Time Complexity

The surface explanation of time complexity is simple - time complexity refers to the amount of time required by a program to run to completion. For obvious reasons, algorithms that can complete their functions in the shortest possible time are always preferred, both for the decreased load on the memory and the quicker access of results of the function. 

Time Complexity is most often estimated by tallying the number of elementary steps performed by any algorithm to finish execution. Ever the realists, computer scientists often calculate an algorithm’s worst possible time complexity (because different types of data input can affect algorithm performance differently) to measure it by the longest possible duration of time the algorithm will require.

What Are Data Structures And Algorithms

Why Should I Learn More About Data Structures And Algorithms? 

So why are these two concepts so important for you to know, even if your interests lie elsewhere in computer science or data science? The simple answer is, they are inseparable -- one provides the raw materials for computer science work, while the other provides the tools for “harvesting” those raw materials. Additionally, the plans you have for developing a robust Python or Ruby application are largely dependent on finding the most efficient logic and data structures to support the back-end of your application.

Need more reasons? Here are some of the best:

  • Improving user experience on the front-end: Beyond simply making an app or program look cool, clean and seamless user experience is essential for positive word of mouth and adoption of your brand. Knowing the best methods of accessing data and returning that data on the front-end for users is key to keeping them coming back.
  • Streamlining research and query-based data science: Especially true for research environments on strict time or budgetary deadlines, finding the fastest method to manipulate raw data and create informed and accurate reports to present to your clients or superiors is essential to job success in the field.
  • You’ll have a better chance and getting a job: Many large companies now look for developers and programmers who don’t just know code, but are well-versed in the best methods of structuring data and algorithms to get the most out of that code (in simple terms, to keep the code clean). Which leads to the next point….
  • You’ll make more money at your next job: Because developers with significant data structure and algorithm knowledge can handle more complex projects (or manage less experienced developers on those projects), the average starting salary for an experienced CS professional is higher than the usual salaries for beginning developers.
  • You can make better business and operational decisions by manipulating your data effectively: Analytics, predictive technology, and trend research are becoming essential tools for businesses in a variety of economic sectors. The more you know the tricks and tools available to learn from your data to better guide decision-making, the better your own business or web application can operate!

What If I Want To Learn More About Data Structures And Algorithms? 

There are several options for you to learn more about the complexities and fundamentals behind these two essential tools for computer science. Data science and computer science programs at many universities offer in-depth explorations of these tools, often in conjunction with other coursework centered on popular programming languages. Enrolling in a program like this can provide you with a comprehensive education that gives you practical, hands-on experience with both tools.
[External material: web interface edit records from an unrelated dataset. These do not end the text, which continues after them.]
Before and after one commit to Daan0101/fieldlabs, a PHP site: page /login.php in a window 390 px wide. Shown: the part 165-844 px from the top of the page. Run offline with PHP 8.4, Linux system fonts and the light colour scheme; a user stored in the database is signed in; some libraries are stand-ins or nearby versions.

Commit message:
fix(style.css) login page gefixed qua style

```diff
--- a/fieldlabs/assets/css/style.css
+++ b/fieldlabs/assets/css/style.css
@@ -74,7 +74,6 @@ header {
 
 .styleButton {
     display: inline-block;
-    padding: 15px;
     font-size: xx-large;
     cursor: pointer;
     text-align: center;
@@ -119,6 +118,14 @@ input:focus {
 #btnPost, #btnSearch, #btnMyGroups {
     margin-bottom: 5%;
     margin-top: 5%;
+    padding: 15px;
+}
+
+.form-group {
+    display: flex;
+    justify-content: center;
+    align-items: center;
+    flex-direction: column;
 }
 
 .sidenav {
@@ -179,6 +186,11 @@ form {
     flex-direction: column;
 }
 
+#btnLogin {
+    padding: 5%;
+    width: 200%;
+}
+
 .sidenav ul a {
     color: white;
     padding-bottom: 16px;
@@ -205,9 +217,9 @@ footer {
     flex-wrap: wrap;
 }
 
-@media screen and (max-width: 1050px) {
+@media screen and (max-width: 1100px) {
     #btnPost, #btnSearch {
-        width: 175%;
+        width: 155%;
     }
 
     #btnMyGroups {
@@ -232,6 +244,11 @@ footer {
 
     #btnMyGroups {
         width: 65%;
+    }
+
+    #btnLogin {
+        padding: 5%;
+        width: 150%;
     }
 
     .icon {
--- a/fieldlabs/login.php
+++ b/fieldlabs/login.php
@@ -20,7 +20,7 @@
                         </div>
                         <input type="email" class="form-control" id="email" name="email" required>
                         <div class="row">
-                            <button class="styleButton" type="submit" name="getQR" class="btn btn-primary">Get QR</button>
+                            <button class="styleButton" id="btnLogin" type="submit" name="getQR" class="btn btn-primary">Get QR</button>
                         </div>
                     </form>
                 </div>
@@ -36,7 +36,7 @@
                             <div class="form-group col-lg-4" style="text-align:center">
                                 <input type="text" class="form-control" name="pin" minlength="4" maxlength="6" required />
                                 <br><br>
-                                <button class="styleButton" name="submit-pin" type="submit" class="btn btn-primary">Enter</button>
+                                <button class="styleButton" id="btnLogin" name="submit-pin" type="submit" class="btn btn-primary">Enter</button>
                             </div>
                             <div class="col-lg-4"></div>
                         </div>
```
Fortunately, there are also some fantastic online coding courses that also offer robust, learner-friendly coursework for teaching yourself the fundamentals of algorithms and data structures at home. Similarly, online coding communities can provide an invaluable resource for getting questions answered and filling the gaps in your knowledge as you progress through your online coding coursework.